▶ Problem statement: All of the data below should come back exactly as written, minus its images.

▶ Raw data:
▼
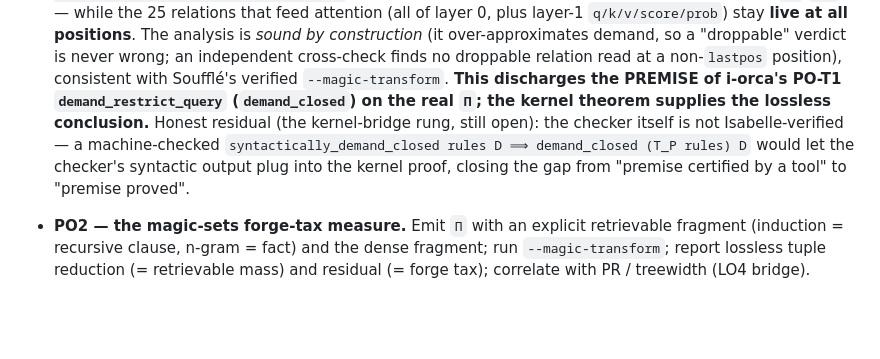
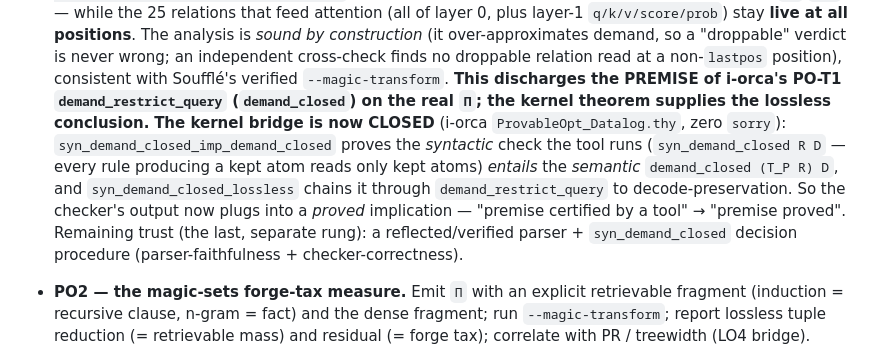
Before and after one commit to jascal/fieldrun, a Markdown page: PROVABLE_OPT_PROPOSAL.md, the part around the change. Drawn GitHub-style; blank space fills up the shorter version.

Commit message:
provable-opt: PO-DC kernel bridge CLOSED (i-orca ProvableOpt_Datalog)
The demand-closure checker's premise now plugs into a PROVED implication:
i-orca's syn_demand_closed_imp_demand_closed (zero sorry) proves the syntactic
check the tool runs entails the semantic demand_closed, and
syn_demand_closed_lossless chains it through demand_restrict_query to
decode-preservation. Update the §6 PO-DC bullet: "kernel-bridge rung still open"
→ "kernel bridge now CLOSED"; the remaining trust is a verified parser +
decision procedure.

Co-Authored-By: Claude Opus 4.8 (1M context) <noreply@anthropic.com>
Claude-Session: https://claude.ai/code/session_013oXnN5fy5Pwuvr5S7xDaaj

```diff
--- a/PROVABLE_OPT_PROPOSAL.md
+++ b/PROVABLE_OPT_PROPOSAL.md
@@ -286,10 +286,13 @@ variants over aggregation must respect stratification, so PO2/PO3 verify decode-
   *sound by construction* (it over-approximates demand, so a "droppable" verdict is never wrong; an independent
   cross-check finds no droppable relation read at a non-`lastpos` position), consistent with Soufflé's verified
   `--magic-transform`. **This discharges the PREMISE of i-orca's PO-T1 `demand_restrict_query`
-  (`demand_closed`) on the real `Π`; the kernel theorem supplies the lossless conclusion.** Honest residual
-  (the kernel-bridge rung, still open): the checker itself is not Isabelle-verified — a machine-checked
-  `syntactically_demand_closed rules D ⟹ demand_closed (T_P rules) D` would let the checker's syntactic output
-  plug into the kernel proof, closing the gap from "premise certified by a tool" to "premise proved".
+  (`demand_closed`) on the real `Π`; the kernel theorem supplies the lossless conclusion.** **The kernel
+  bridge is now CLOSED** (i-orca `ProvableOpt_Datalog.thy`, zero `sorry`): `syn_demand_closed_imp_demand_closed`
+  proves the *syntactic* check the tool runs (`syn_demand_closed R D` — every rule producing a kept atom reads
+  only kept atoms) *entails* the *semantic* `demand_closed (T_P R) D`, and `syn_demand_closed_lossless` chains
+  it through `demand_restrict_query` to decode-preservation. So the checker's output now plugs into a *proved*
+  implication — "premise certified by a tool" → "premise proved". Remaining trust (the last, separate rung):
+  a reflected/verified parser + `syn_demand_closed` decision procedure (parser-faithfulness + checker-correctness).
 - **PO2 — the magic-sets forge-tax measure.** Emit `Π` with an explicit retrievable fragment (induction =
   recursive clause, n-gram = fact) and the dense fragment; run `--magic-transform`; report lossless tuple
   reduction (= retrievable mass) and residual (= forge tax); correlate with PR / treewidth (LO4 bridge).
```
▲
▶ Task solution:
Before and after one commit to jascal/fieldrun, a Markdown page: PROVABLE_OPT_PROPOSAL.md, the part around the change. Drawn GitHub-style; blank space fills up the shorter version.

Commit message:
provable-opt: PO-DC kernel bridge CLOSED (i-orca ProvableOpt_Datalog)
The demand-closure checker's premise now plugs into a PROVED implication:
i-orca's syn_demand_closed_imp_demand_closed (zero sorry) proves the syntactic
check the tool runs entails the semantic demand_closed, and
syn_demand_closed_lossless chains it through demand_restrict_query to
decode-preservation. Update the §6 PO-DC bullet: "kernel-bridge rung still open"
→ "kernel bridge now CLOSED"; the remaining trust is a verified parser +
decision procedure.

Co-Authored-By: Claude Opus 4.8 (1M context) <noreply@anthropic.com>
Claude-Session: https://claude.ai/code/session_013oXnN5fy5Pwuvr5S7xDaaj

```diff
--- a/PROVABLE_OPT_PROPOSAL.md
+++ b/PROVABLE_OPT_PROPOSAL.md
@@ -286,10 +286,13 @@ variants over aggregation must respect stratification, so PO2/PO3 verify decode-
   *sound by construction* (it over-approximates demand, so a "droppable" verdict is never wrong; an independent
   cross-check finds no droppable relation read at a non-`lastpos` position), consistent with Soufflé's verified
   `--magic-transform`. **This discharges the PREMISE of i-orca's PO-T1 `demand_restrict_query`
-  (`demand_closed`) on the real `Π`; the kernel theorem supplies the lossless conclusion.** Honest residual
-  (the kernel-bridge rung, still open): the checker itself is not Isabelle-verified — a machine-checked
-  `syntactically_demand_closed rules D ⟹ demand_closed (T_P rules) D` would let the checker's syntactic output
-  plug into the kernel proof, closing the gap from "premise certified by a tool" to "premise proved".
+  (`demand_closed`) on the real `Π`; the kernel theorem supplies the lossless conclusion.** **The kernel
+  bridge is now CLOSED** (i-orca `ProvableOpt_Datalog.thy`, zero `sorry`): `syn_demand_closed_imp_demand_closed`
+  proves the *syntactic* check the tool runs (`syn_demand_closed R D` — every rule producing a kept atom reads
+  only kept atoms) *entails* the *semantic* `demand_closed (T_P R) D`, and `syn_demand_closed_lossless` chains
+  it through `demand_restrict_query` to decode-preservation. So the checker's output now plugs into a *proved*
+  implication — "premise certified by a tool" → "premise proved". Remaining trust (the last, separate rung):
+  a reflected/verified parser + `syn_demand_closed` decision procedure (parser-faithfulness + checker-correctness).
 - **PO2 — the magic-sets forge-tax measure.** Emit `Π` with an explicit retrievable fragment (induction =
   recursive clause, n-gram = fact) and the dense fragment; run `--magic-transform`; report lossless tuple
   reduction (= retrievable mass) and residual (= forge tax); correlate with PR / treewidth (LO4 bridge).
```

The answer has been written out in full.